A spokeswoman for first lady Melania TrumpMelania TrumpMcCain: Ivanka Trump, Jared Kushner had 'no goddamn business' attending father's funeral GOP leader's remarks on Fox underscore Trump's power White House orders release of Trump records to Jan. 6 committee MORE tore into the all-women hosts of "The View" on Tuesday, accusing them of having a “petty, mean-girl spirit” after they mocked an ongoing conspiracy theory about the president’s wife using a body double.
Stephanie Grisham, a representative for the East Wing, criticized the segment in an email to USA Today.
"I’ve always found it sad that a group of women spend so much time attacking another woman, whose only goal is to help children," Grisham wrote. ”Yesterday’s show went beyond the petty, mean-girl spirit that we’ve grown accustomed to."
"The View" declined to comment.
The response comes after “The View” did a segment on Monday about an ongoing theory that the first lady occasionally uses an “impostor” to stand in for her doing events.
"You mean there are two women who have to pretend they're listening to [President TrumpDonald TrumpHillicon Valley — Presented by Xerox — Twitter's algorithm boosts right-leaning content, internal study finds Ohio Democrat calls Vance an 'ass----' over Baldwin tweet Matt Taibbi says Trump's rhetoric caused public perception of US intelligence services to shift MORE]?" Behar quipped.
.@flotus & @potus traveled to Alabama to pay their respects & comfort victims of the tornado devastation. In typical fashion, @theview chooses to laugh in the face of tragedy. Shameful. https://t.co/KzG2c4Th4a— Stephanie Grisham (@StephGrisham45) March 11, 2019
"When there's a rumor like this, and memes all over the place, I think it catches on because there's an element of truth to the idea that she doesn't want to spend time with him," Behar added.
The co-hosts at the table agreed that the theory is false, but conservative commentator Ana Navarro added that "political reality is so absurd, you would almost believe anything. I think this is crazy and it's absurd, but it's also funny."
The theory spread online after the Trumps visited Beauregard, Ala., on Friday after a massive tornado tore through the state and killed 23 people.

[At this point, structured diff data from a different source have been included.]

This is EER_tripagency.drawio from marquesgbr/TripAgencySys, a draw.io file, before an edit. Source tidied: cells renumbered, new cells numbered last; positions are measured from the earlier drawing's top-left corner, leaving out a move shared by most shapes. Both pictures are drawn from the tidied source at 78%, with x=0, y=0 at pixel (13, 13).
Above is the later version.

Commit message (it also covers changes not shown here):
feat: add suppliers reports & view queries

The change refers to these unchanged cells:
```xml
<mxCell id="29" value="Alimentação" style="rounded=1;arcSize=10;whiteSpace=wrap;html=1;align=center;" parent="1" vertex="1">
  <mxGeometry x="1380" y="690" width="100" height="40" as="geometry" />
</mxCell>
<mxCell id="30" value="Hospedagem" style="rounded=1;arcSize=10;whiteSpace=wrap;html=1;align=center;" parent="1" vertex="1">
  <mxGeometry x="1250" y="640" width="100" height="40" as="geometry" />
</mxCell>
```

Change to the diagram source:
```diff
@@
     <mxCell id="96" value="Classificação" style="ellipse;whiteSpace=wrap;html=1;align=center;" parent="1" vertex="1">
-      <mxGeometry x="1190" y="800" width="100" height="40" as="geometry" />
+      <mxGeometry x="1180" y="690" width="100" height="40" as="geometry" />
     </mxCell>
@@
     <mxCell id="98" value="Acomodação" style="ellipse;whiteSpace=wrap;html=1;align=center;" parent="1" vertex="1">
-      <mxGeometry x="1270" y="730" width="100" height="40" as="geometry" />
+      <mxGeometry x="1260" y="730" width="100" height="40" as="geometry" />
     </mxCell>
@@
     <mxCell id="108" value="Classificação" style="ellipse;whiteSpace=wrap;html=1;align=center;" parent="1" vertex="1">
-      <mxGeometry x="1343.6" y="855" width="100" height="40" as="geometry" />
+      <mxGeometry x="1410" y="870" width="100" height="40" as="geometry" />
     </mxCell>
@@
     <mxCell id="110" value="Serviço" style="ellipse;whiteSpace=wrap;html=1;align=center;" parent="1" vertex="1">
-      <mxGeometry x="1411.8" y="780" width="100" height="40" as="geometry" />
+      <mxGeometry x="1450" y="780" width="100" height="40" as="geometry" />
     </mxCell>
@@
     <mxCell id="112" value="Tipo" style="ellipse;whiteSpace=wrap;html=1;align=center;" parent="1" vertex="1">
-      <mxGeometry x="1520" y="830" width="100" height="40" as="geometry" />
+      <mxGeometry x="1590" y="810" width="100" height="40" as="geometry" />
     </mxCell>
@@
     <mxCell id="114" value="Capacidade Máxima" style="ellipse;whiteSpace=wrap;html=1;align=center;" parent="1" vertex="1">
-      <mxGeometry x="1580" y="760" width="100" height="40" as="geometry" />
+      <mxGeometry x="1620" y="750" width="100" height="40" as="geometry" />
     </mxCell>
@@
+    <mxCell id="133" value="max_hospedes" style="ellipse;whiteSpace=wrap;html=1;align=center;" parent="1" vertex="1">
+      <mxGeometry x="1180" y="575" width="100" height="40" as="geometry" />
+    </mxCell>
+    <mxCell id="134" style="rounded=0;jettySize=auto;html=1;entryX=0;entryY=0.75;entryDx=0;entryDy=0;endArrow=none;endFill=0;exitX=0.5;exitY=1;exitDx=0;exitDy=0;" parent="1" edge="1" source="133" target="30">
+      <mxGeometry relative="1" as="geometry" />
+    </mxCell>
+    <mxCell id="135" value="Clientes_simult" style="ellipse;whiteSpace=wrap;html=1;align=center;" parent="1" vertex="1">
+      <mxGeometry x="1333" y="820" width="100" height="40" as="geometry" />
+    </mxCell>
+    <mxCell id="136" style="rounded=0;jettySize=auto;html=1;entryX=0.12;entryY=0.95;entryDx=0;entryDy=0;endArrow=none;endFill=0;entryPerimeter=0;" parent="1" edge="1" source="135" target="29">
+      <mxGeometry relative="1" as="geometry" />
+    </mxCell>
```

The hashtag “FakeMelania” began circulating on Twitter, showing the first lady wearing large sunglasses at the site.
I’m the First Lady, yes I’m the Real Lady— trevor beattie (@trevorbmbagency) March 9, 2019
All you other First Ladies are just imitating.
So won’t the real First Lady please stand up
Please stand up, please stand up? #FakeMelania pic.twitter.com/Qsqn8BR8gA
I see unconvincing Melania stunt-double is back. pic.twitter.com/kbIcqv9OuE— Huw (@ed_son) March 8, 2019
Trump himself on Tuesday morning accused the media, without evidence, of fanning the flames of the conspiracy with "photoshopped pictures."
The Fake News photoshopped pictures of Melania, then propelled conspiracy theories that it’s actually not her by my side in Alabama and other places. They are only getting more deranged with time!— Donald J. Trump (@realDonaldTrump) March 13, 2019